* **Activity**:
Search the listing below for the word "text" and copy each line where it appears.

*** Opening Source material ***

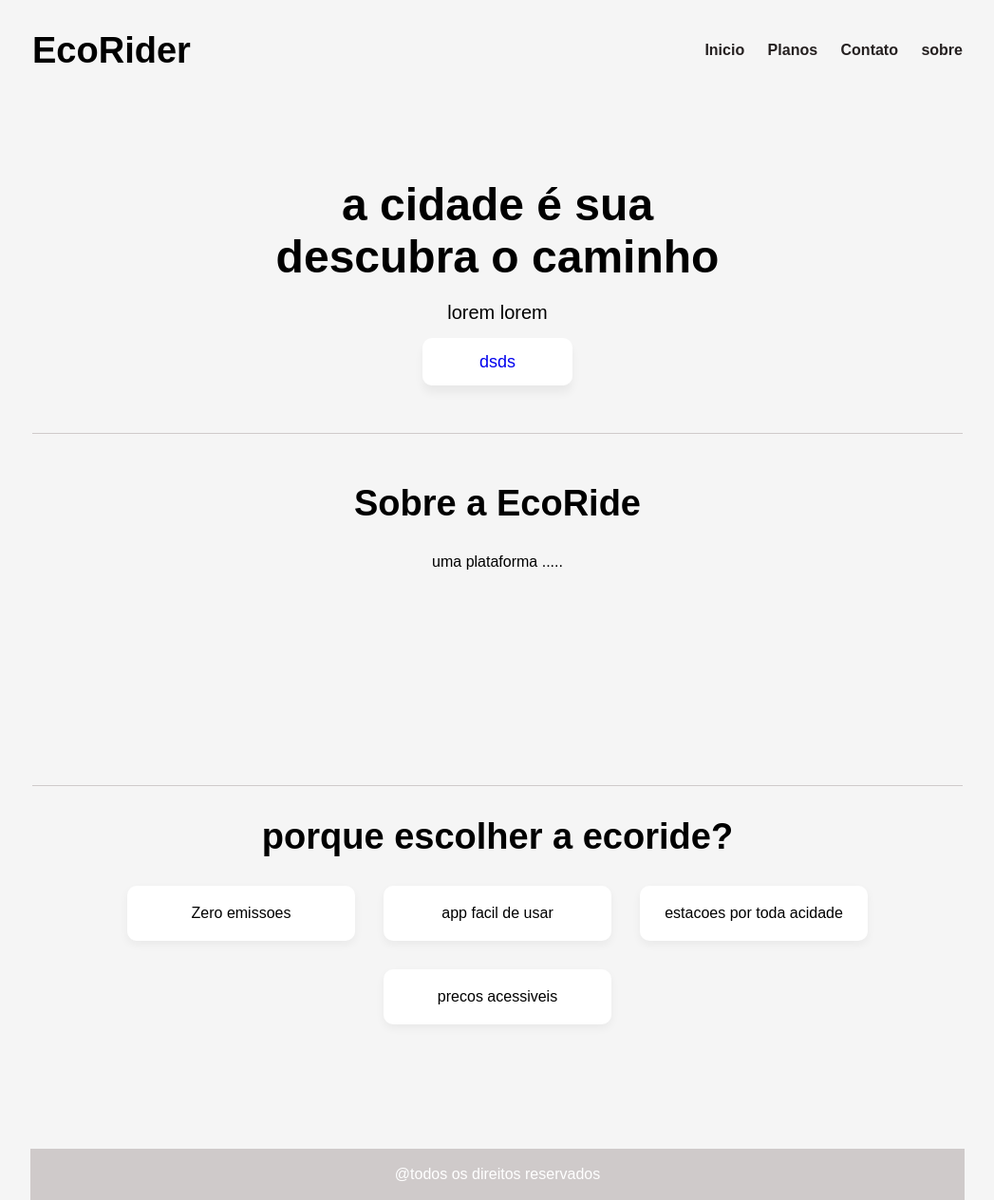
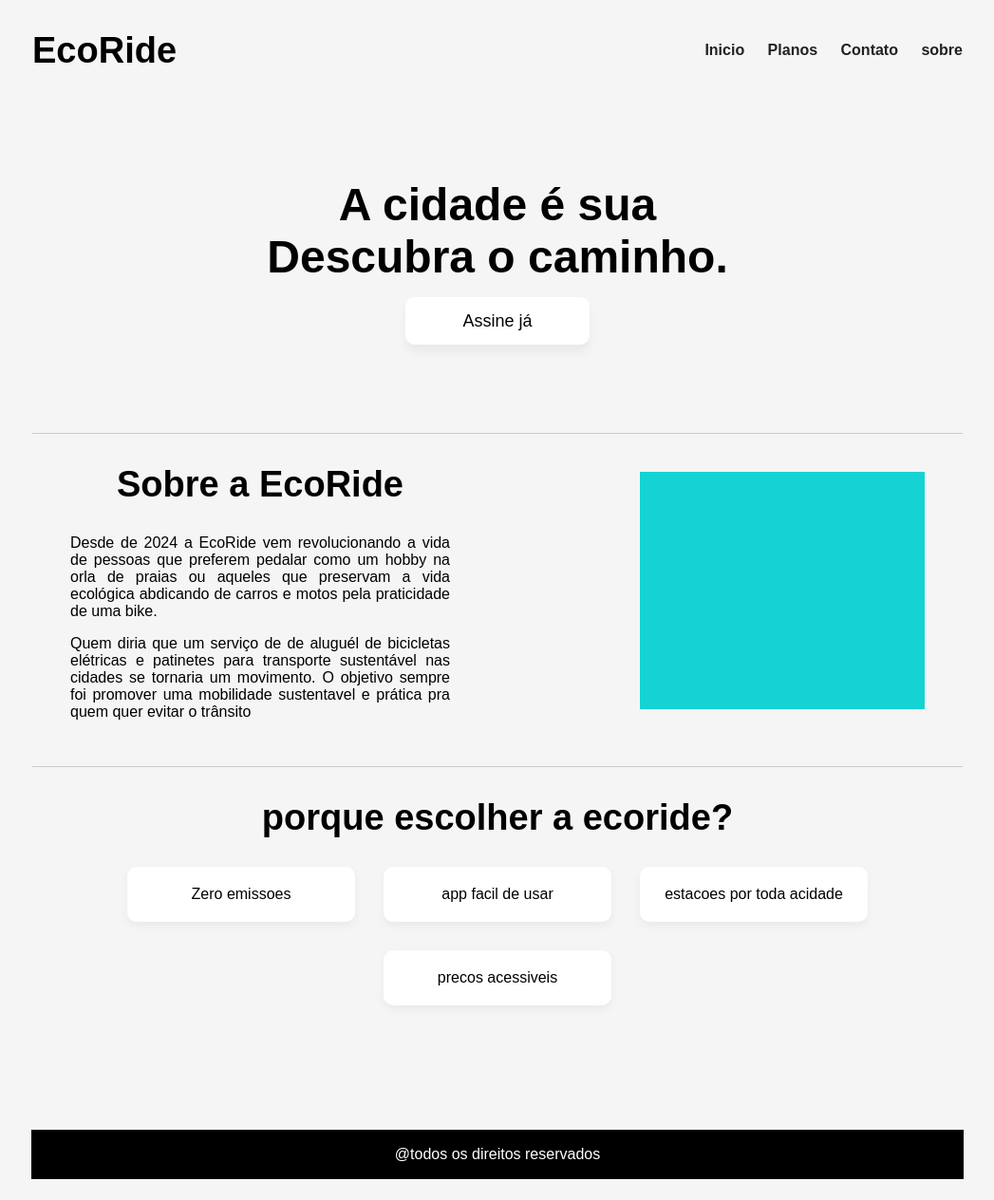
Before and after one commit to ney332/EcoRide, a PHP site: page / in a window 1280 px wide. Shown: the whole page at 95% size, without its empty margins (116-1163 px from the left). After the commit the page ends 1242 px from the top, so only its background shows below. Run offline with PHP 8.4, Linux system fonts and the light colour scheme.

Commit message:
finalização do inicio

```diff
--- a/index.html
+++ b/index.html
@@ -7,7 +7,7 @@
 </head>
 <body>
     <header>
-        <h2>EcoRider</h2>
+        <h2>EcoRide</h2>
             <nav>
                 <a href="#">Inicio</a>
                 <a href="#">Planos</a>
@@ -18,18 +18,21 @@
 <div class="container">
     <div class="banner">
         <div class="titulo">
-            <h1>a cidade é sua <br>
-                descubra o caminho
+            <h1>A cidade é sua <br>
+                Descubra o caminho.
             </h1>
-            <p>lorem lorem</p>
-            <a href="#" class="btn">dsds</a>
+            <p></p>
+            <a href="#" class="btn">Assine já</a>
         </div>
-        <div class="img"></div>
     </div>
 
     <div class="sobre">
-        <h2>Sobre a EcoRide</h2>
-        <p>uma plataforma .....</p>
+
+        <div class="sobre-titulo">
+            <h2>Sobre a EcoRide</h2>
+            <p>Desde de 2024 a EcoRide vem revolucionando a vida de pessoas que preferem pedalar como um hobby na orla de praias ou aqueles que preservam a vida ecológica abdicando de carros e motos pela praticidade de uma bike.</p>
+            <p>Quem diria que um serviço de de aluguél de bicicletas elétricas e patinetes para transporte sustentável nas cidades se tornaria um movimento. O objetivo sempre foi promover uma mobilidade sustentavel e prática pra quem quer evitar o trânsito</p>
+        </div>
         <div class="img"></div>
     </div>
 
--- a/style.css
+++ b/style.css
@@ -53,14 +53,29 @@ h2{
   box-shadow: 0 8px 10px rgba(0,0,0,0.05);
   text-decoration: none;
   background-color: white;
+  color: black;
 }
 .sobre{
   border-bottom: 0.5px solid rgb(207, 202, 202) ;
   width: 980px;
   margin: auto;
   height: 350px;
+  display: flex;
+}
+.sobre-titulo{
+  width: 400px;
+  text-align: justify;
+  margin-left: 40px;
+}
+.sobre-titulo h2{
   text-align: center;
-  padding-top: 20px;
+}
+.img{
+  background-color: rgb(21, 211, 211);
+  width: 300px;
+  height: 250px;
+  margin: 40px;
+  margin-left: 200px;
 }
 
 .sobre, .beneficios {
@@ -93,10 +108,10 @@ h2{
 }
 
 footer {
-  background-color: rgb(207, 202, 202);
+  background-color: rgb(0, 0, 0);
   color: white;
   text-align: center;
   width: 980px;
-  padding: 2px;
+  padding: 1px;
   margin: auto;
 }
```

*** Closing Source material ***

* **Solution**:
   text-decoration: none;
+  text-align: justify;
   text-align: center;
   text-align: center;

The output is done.